[Version difference data]
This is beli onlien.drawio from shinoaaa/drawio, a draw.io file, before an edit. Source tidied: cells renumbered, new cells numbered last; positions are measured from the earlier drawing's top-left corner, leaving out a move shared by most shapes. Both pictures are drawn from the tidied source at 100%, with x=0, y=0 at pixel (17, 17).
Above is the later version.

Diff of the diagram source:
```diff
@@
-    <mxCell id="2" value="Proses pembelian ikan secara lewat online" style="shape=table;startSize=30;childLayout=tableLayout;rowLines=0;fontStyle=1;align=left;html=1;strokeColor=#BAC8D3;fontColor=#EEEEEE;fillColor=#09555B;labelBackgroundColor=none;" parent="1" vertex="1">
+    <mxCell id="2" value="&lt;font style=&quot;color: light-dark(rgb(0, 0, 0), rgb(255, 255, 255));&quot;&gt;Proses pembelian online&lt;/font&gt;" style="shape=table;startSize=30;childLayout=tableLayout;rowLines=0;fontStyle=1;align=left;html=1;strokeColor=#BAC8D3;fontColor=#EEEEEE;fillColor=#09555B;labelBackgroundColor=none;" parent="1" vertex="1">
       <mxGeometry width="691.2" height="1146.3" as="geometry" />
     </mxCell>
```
==
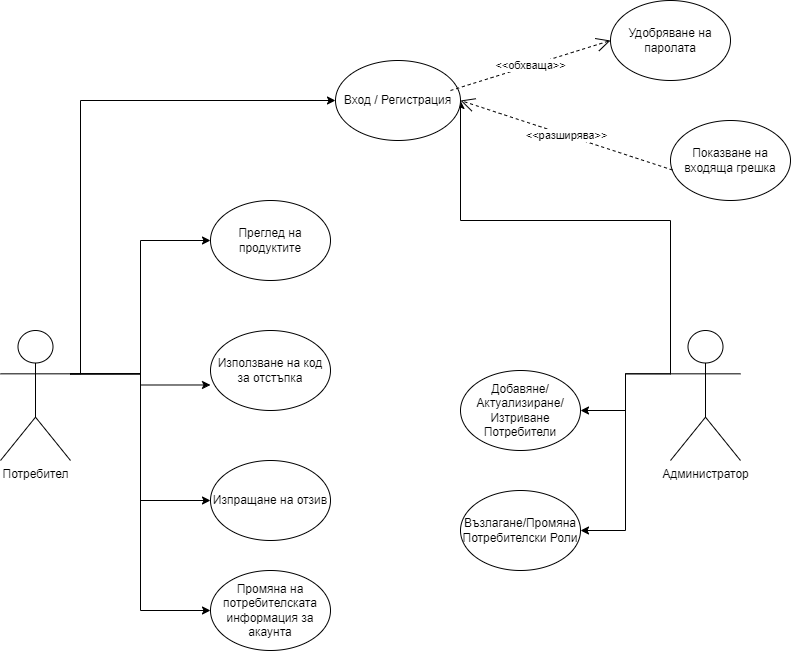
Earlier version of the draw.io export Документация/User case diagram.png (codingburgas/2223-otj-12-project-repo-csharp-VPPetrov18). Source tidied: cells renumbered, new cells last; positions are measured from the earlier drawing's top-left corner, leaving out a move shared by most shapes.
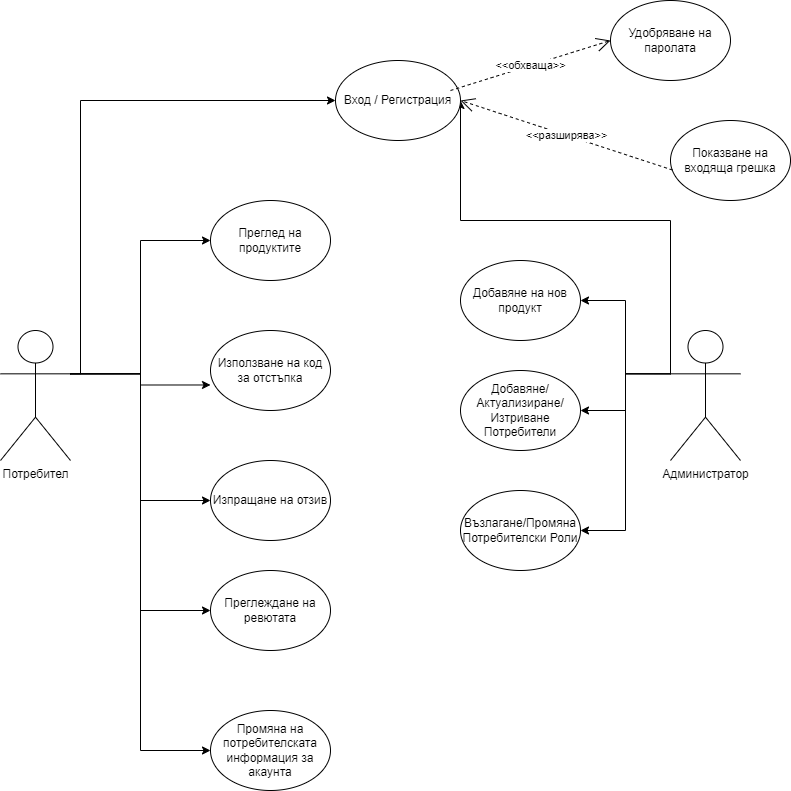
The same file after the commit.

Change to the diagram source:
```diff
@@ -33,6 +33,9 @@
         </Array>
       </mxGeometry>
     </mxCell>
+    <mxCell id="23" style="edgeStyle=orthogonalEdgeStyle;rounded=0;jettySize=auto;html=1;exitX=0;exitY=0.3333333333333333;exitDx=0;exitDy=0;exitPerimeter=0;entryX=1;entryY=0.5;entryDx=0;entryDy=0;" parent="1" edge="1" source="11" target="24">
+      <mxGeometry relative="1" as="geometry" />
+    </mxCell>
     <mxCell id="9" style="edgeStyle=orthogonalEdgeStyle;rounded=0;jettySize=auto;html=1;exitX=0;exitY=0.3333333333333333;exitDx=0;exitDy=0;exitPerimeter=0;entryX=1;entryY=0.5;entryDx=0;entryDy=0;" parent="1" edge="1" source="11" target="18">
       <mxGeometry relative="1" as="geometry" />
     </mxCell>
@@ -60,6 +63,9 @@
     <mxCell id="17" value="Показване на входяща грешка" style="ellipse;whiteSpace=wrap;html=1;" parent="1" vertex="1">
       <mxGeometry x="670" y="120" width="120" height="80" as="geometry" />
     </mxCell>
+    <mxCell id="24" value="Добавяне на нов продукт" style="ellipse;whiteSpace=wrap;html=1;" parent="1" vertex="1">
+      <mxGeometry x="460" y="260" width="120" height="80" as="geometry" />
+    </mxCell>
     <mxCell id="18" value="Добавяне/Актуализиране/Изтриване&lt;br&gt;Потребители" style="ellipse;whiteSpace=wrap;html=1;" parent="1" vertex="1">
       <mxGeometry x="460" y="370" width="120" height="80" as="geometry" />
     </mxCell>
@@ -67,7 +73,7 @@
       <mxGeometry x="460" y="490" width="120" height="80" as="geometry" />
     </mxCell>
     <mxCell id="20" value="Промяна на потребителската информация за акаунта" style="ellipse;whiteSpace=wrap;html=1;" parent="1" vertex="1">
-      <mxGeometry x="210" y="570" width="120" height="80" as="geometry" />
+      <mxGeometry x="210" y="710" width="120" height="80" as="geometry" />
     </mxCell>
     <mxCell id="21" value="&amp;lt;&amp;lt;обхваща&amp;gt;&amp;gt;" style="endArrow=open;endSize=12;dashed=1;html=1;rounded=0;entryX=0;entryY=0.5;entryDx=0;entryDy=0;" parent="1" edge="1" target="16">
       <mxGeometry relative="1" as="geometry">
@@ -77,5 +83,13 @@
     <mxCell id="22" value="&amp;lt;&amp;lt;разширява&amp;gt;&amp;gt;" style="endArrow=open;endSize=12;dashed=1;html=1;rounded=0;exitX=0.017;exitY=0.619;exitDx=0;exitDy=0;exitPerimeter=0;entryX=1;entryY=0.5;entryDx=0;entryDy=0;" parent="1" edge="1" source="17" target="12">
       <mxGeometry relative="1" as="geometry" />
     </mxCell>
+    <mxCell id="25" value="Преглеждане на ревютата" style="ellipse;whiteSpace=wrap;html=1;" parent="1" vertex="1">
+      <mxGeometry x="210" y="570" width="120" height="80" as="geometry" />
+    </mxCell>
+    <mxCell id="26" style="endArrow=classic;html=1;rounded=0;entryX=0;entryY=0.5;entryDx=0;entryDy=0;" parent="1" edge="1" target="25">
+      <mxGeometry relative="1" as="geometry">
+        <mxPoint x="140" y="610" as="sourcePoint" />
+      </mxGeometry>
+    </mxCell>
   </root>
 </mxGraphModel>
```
--
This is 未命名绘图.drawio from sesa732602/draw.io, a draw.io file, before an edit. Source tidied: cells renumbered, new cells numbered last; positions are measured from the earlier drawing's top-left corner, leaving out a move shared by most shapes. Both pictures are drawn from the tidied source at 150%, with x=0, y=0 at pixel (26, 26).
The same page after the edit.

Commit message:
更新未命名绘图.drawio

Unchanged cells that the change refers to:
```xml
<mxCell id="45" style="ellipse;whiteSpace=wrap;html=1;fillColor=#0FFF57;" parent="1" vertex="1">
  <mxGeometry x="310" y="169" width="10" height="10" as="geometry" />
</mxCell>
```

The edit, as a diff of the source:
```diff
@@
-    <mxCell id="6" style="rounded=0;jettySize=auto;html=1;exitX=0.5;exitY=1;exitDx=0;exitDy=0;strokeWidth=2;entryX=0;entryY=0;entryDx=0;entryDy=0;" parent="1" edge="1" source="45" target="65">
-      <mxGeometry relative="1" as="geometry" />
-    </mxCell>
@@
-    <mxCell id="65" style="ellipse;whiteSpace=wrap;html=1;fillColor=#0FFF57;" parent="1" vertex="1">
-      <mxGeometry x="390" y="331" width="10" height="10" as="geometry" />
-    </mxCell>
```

• _What is being asked_: What lines in the data above contain the word "corner"? Copy them all.

• _Problem solution_:
This is beli onlien.drawio from shinoaaa/drawio, a draw.io file, before an edit. Source tidied: cells renumbered, new cells numbered last; positions are measured from the earlier drawing's top-left corner, leaving out a move shared by most shapes. Both pictures are drawn from the tidied source at 100%, with x=0, y=0 at pixel (17, 17).
Earlier version of the draw.io export Документация/User case diagram.png (codingburgas/2223-otj-12-project-repo-csharp-VPPetrov18). Source tidied: cells renumbered, new cells last; positions are measured from the earlier drawing's top-left corner, leaving out a move shared by most shapes.
This is 未命名绘图.drawio from sesa732602/draw.io, a draw.io file, before an edit. Source tidied: cells renumbered, new cells numbered last; positions are measured from the earlier drawing's top-left corner, leaving out a move shared by most shapes. Both pictures are drawn from the tidied source at 150%, with x=0, y=0 at pixel (26, 26).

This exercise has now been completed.